And the effects of sitting start off as soon as you hit the chair. The electrical activity in your leg muscles shuts down. The calorie burning halts to a single burned calorie per minute. The enzymes produced by the pancreas for fat break-down decrease by 90%. The good cholesterol in the blood decreases after 2 hours of prolonged sitting. The insulin that is also produced in the pancreas drops down, and sugar levels in the blood spike.
Oh, and don’t forget the increased cancer risk. Up to 66% greater risk if you sit a lot.
Before we get to how to solve these nasty problems, I know what you’re probably thinking. You might think that all you need to do is keep hitting the gym and you’ll be alright.
Unfortunately that’s not the case. Even exercise can’t offset the negative effects of sitting. They are significant and separate from your overall physical fitness, and research has shown hitting the gym more doesn’t stop the effects.
How To Stand Up To Sitting
Many activities do require that you are seated, so don’t think you need to quit your job and become a long distance runner just to stay healthy. Working on making small lifestyle changes is one way to tackle the problem, but the most basic intervention of all doesn’t require more than you setting a timer.
The most effective way to deal with the risks comes from a Columbia research scientist who works on this issue. He says, “For every 30 consecutive minutes of sitting, stand up and move/walk for five minutes at brisk pace to reduce the health risks from sitting.”
That could be as simple as setting a timer on your phone or computer that reminds you to stand up and move around for a couple of minutes.
You could take it a step further and be extra mindful about your body, and add in an extra timer once per day that gets you out of your seat for longer, in order to stimulate your leg muscles and burn a few extra calories that you’ll otherwise be gaining weight from at your chair.
Something like a walk around the block, or take advantage of some of the hundreds of miles of the SF Bay Trail for a lunchtime stroll.
But what about the time you actually spend working?
Well, a sit-stand desk is a great option to break up your day. You shouldn’t be standing all day, as that has similarly bad effects as sitting all day does, but if you can aim for working up to 2 or 4 hours per day standing, that’s a great way to get off your rear end while staying productive.
And now think back a little, to when you were a kid. What do young children do when they have to stay seated for long stretches of time? They start moving around and fidgeting.
Fidgeting is another way to cope with the stresses of prolonged sitting. Small fidgeting-like activities like tapping or swinging your legs while sitting increases energy expenditure by 25% to 100% (i.e., burns more calories).
Making Better Health Choices To Reduce Sitting

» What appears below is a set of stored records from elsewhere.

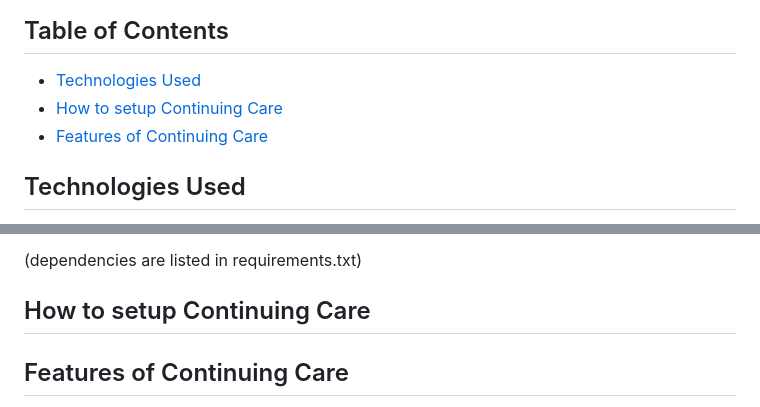
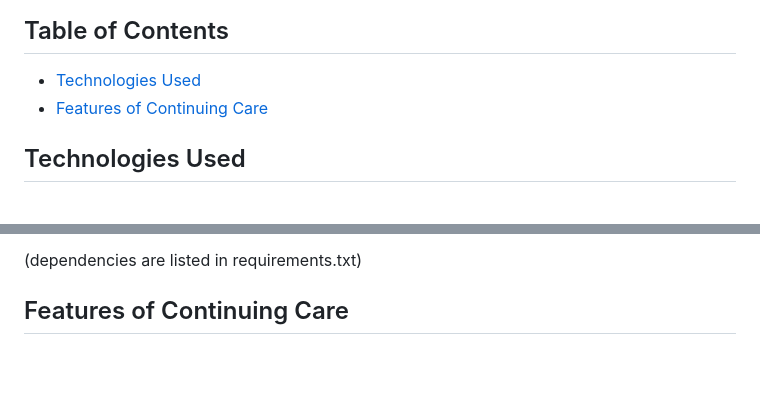
Before and after one commit to BWuthrich06/My_Health_Project, a Markdown page: README.md, 2 parts joined by grey strips. GitHub-like rendering; blank space fills up the shorter version.

Commit message:
Removed setup

```diff
--- a/README.md
+++ b/README.md
@@ -7,7 +7,6 @@ Continuing Care enables individuals to gain more knowledge about their health an
 
 ## Table of Contents
 * [Technologies Used](#technologiesused)
-* [How to setup Continuing Care](#run)
 * [Features of Continuing Care](#use)
 
 ## <a name="technologiesused">Technologies Used</a>
@@ -32,7 +31,6 @@ Continuing Care enables individuals to gain more knowledge about their health an
 
 (dependencies are listed in requirements.txt)
 
-## <a name="run">How to setup Continuing Care</a>
 
 ## <a name="use">Features of Continuing Care</a>
 
```
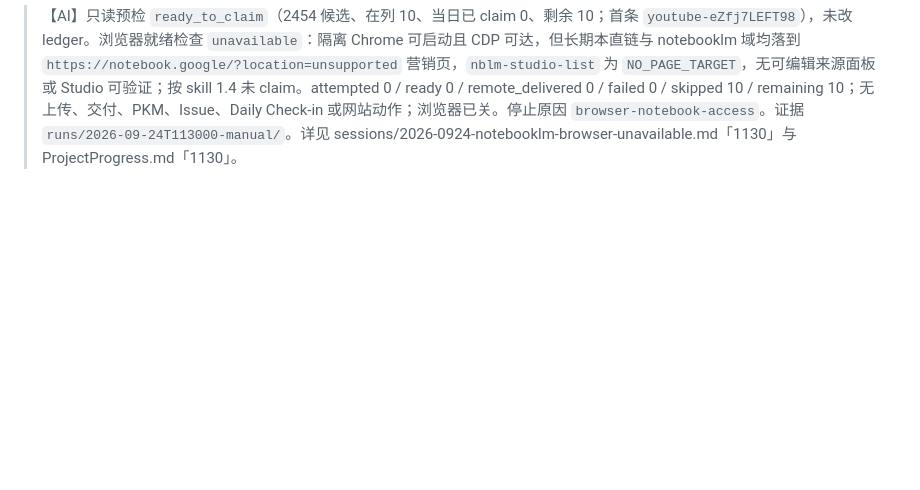
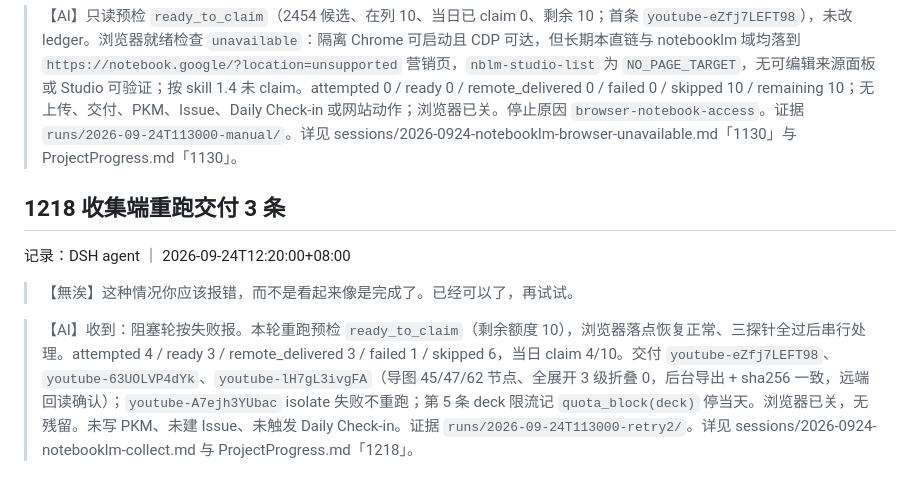
Before and after one commit to PlayWithExperiences/Learn-About-Games, a Markdown page: ProjectInfo/dialogues/2026-0924.md, the part around the change. Drawn GitHub-style; blank space fills up the shorter version.

```diff
--- a/ProjectInfo/dialogues/2026-0924.md
+++ b/ProjectInfo/dialogues/2026-0924.md
@@ -182,3 +182,11 @@
 > 【無涘】/collect-resources-about-game
 
 > 【AI】只读预检 `ready_to_claim`（2454 候选、在列 10、当日已 claim 0、剩余 10；首条 `youtube-eZfj7LEFT98`），未改 ledger。浏览器就绪检查 `unavailable`：隔离 Chrome 可启动且 CDP 可达，但长期本直链与 notebooklm 域均落到 `https://notebook.google/?location=unsupported` 营销页，`nblm-studio-list` 为 `NO_PAGE_TARGET`，无可编辑来源面板或 Studio 可验证；按 skill 1.4 未 claim。attempted 0 / ready 0 / remote_delivered 0 / failed 0 / skipped 10 / remaining 10；无上传、交付、PKM、Issue、Daily Check-in 或网站动作；浏览器已关。停止原因 `browser-notebook-access`。证据 `runs/2026-09-24T113000-manual/`。详见 sessions/2026-0924-notebooklm-browser-unavailable.md「1130」与 ProjectProgress.md「1130」。
+
+## 1218 收集端重跑交付 3 条
+
+记录：DSH agent ｜ 2026-09-24T12:20:00+08:00
+
+> 【無涘】这种情况你应该报错，而不是看起来像是完成了。已经可以了，再试试。
+
+> 【AI】收到：阻塞轮按失败报。本轮重跑预检 `ready_to_claim`（剩余额度 10），浏览器落点恢复正常、三探针全过后串行处理。attempted 4 / ready 3 / remote_delivered 3 / failed 1 / skipped 6，当日 claim 4/10。交付 `youtube-eZfj7LEFT98`、`youtube-63UOLVP4dYk`、`youtube-lH7gL3ivgFA`（导图 45/47/62 节点、全展开 3 级折叠 0，后台导出 + sha256 一致，远端回读确认）；`youtube-A7ejh3YUbac` isolate 失败不重跑；第 5 条 deck 限流记 `quota_block(deck)` 停当天。浏览器已关，无残留。未写 PKM、未建 Issue、未触发 Daily Check-in。证据 `runs/2026-09-24T113000-retry2/`。详见 sessions/2026-0924-notebooklm-collect.md 与 ProjectProgress.md「1218」。
```
Also changed, not shown: ProjectInfo/ProjectProgress.md (+14 -0 lines), ProjectInfo/sessions/2026-0924-notebooklm-collect.md (added, +13 -0 lines).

Sometimes sitting too much is our own choice. Typically, the most time spent sitting at home is in front of the TV.
But watching TV for more than 3 hours per day increases heart health risks by 64%. Strive to spend less than 3 hours per day in front of the TV. Not only will you improve your health, but you will also find more enriching and meaningful activities to spend time on.

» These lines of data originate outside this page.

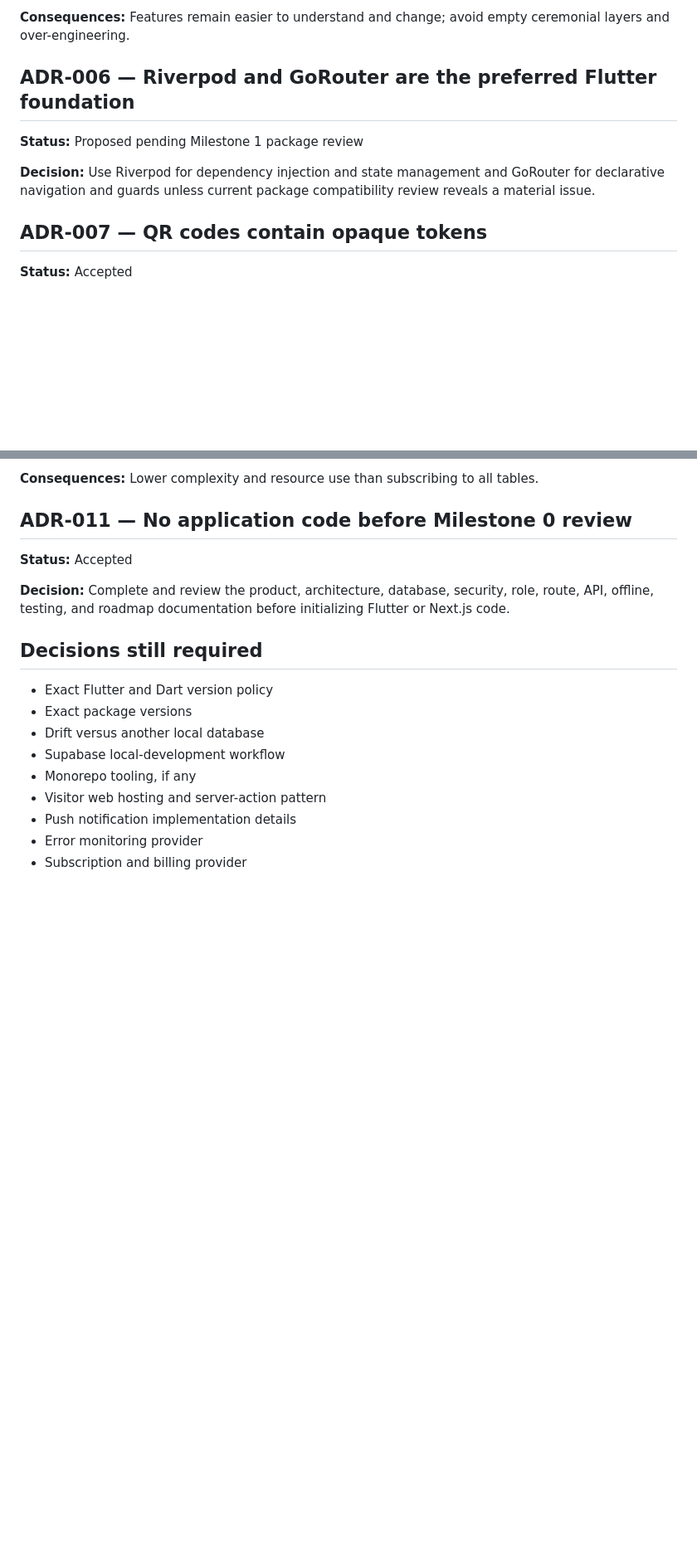
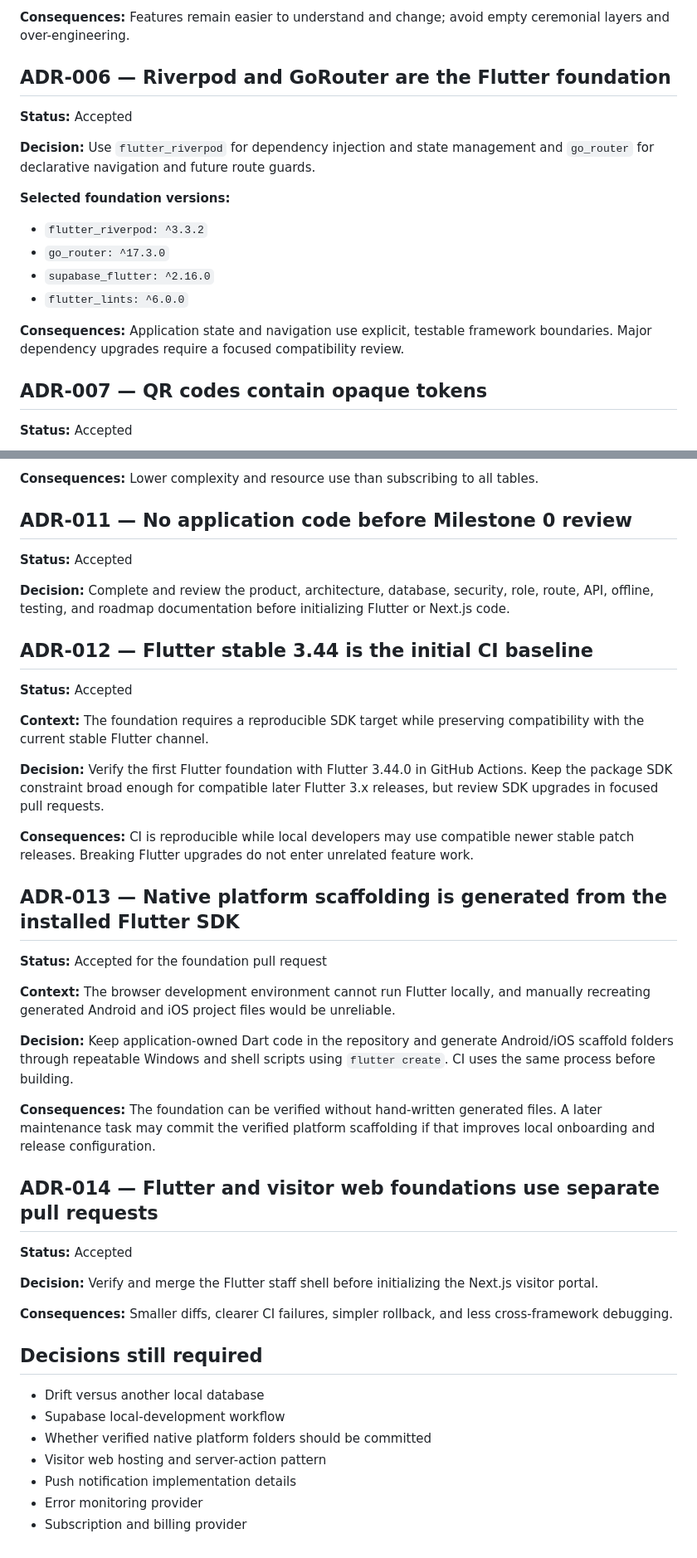
Before and after one commit to tan15hacks/visit-flow, a Markdown page: docs/DECISIONS.md, 2 parts joined by grey strips. Shown at 83% size. GitHub-like rendering; blank space fills up the shorter version.

Commit message:
docs: record Flutter foundation decisions

```diff
--- a/docs/DECISIONS.md
+++ b/docs/DECISIONS.md
@@ -44,11 +44,20 @@ This file records decisions that affect long-term product or technical direction
 
 **Consequences:** Features remain easier to understand and change; avoid empty ceremonial layers and over-engineering.
 
-## ADR-006 — Riverpod and GoRouter are the preferred Flutter foundation
+## ADR-006 — Riverpod and GoRouter are the Flutter foundation
 
-**Status:** Proposed pending Milestone 1 package review
+**Status:** Accepted
 
-**Decision:** Use Riverpod for dependency injection and state management and GoRouter for declarative navigation and guards unless current package compatibility review reveals a material issue.
+**Decision:** Use `flutter_riverpod` for dependency injection and state management and `go_router` for declarative navigation and future route guards.
+
+**Selected foundation versions:**
+
+- `flutter_riverpod: ^3.3.2`
+- `go_router: ^17.3.0`
+- `supabase_flutter: ^2.16.0`
+- `flutter_lints: ^6.0.0`
+
+**Consequences:** Application state and navigation use explicit, testable framework boundaries. Major dependency upgrades require a focused compatibility review.
 
 ## ADR-007 — QR codes contain opaque tokens
 
@@ -84,13 +93,39 @@ This file records decisions that affect long-term product or technical direction
 
 **Decision:** Complete and review the product, architecture, database, security, role, route, API, offline, testing, and roadmap documentation before initializing Flutter or Next.js code.
 
+## ADR-012 — Flutter stable 3.44 is the initial CI baseline
+
+**Status:** Accepted
+
+**Context:** The foundation requires a reproducible SDK target while preserving compatibility with the current stable Flutter channel.
+
+**Decision:** Verify the first Flutter foundation with Flutter 3.44.0 in GitHub Actions. Keep the package SDK constraint broad enough for compatible later Flutter 3.x releases, but review SDK upgrades in focused pull requests.
+
+**Consequences:** CI is reproducible while local developers may use compatible newer stable patch releases. Breaking Flutter upgrades do not enter unrelated feature work.
+
+## ADR-013 — Native platform scaffolding is generated from the installed Flutter SDK
+
+**Status:** Accepted for the foundation pull request
+
+**Context:** The browser development environment cannot run Flutter locally, and manually recreating generated Android and iOS project files would be unreliable.
+
+**Decision:** Keep application-owned Dart code in the repository and generate Android/iOS scaffold folders through repeatable Windows and shell scripts using `flutter create`. CI uses the same process before building.
+
+**Consequences:** The foundation can be verified without hand-written generated files. A later maintenance task may commit the verified platform scaffolding if that improves local onboarding and release configuration.
+
+## ADR-014 — Flutter and visitor web foundations use separate pull requests
+
+**Status:** Accepted
+
+**Decision:** Verify and merge the Flutter staff shell before initializing the Next.js visitor portal.
+
+**Consequences:** Smaller diffs, clearer CI failures, simpler rollback, and less cross-framework debugging.
+
 ## Decisions still required
 
-- Exact Flutter and Dart version policy
-- Exact package versions
 - Drift versus another local database
 - Supabase local-development workflow
-- Monorepo tooling, if any
+- Whether verified native platform folders should be committed
 - Visitor web hosting and server-action pattern
 - Push notification implementation details
 - Error monitoring provider
```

And one more question, here. What position do you usually sit in? Hunched over? Back perfectly straight? The angle at which your body bends while sitting makes a difference.
When you can control it, sit at an angle of 135 degrees (leaned back a little). Get a reclining chair or place some pillows on your lower back when sitting on the couch. This position is much easier on your spine than slouching forward or sitting straight. Just don’t use it as an excuse to sit longer!

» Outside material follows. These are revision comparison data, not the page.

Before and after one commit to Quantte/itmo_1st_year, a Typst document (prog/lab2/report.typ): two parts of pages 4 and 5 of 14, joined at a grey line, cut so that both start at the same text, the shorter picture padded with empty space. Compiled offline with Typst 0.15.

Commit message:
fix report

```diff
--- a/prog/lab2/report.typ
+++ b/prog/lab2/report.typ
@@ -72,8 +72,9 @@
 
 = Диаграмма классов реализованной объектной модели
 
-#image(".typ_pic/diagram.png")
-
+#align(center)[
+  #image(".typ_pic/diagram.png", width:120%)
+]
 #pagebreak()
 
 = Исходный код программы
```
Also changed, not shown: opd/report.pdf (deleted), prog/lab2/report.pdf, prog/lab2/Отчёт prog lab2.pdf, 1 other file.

So get a sit-stand desk, fidget more, and make sure you get up to move every 30 minutes or so. Subtract a bit of TV from the equation, and you could literally be adding years to your life. Get mindful about what sitting does to your body, and take a stand against sitting!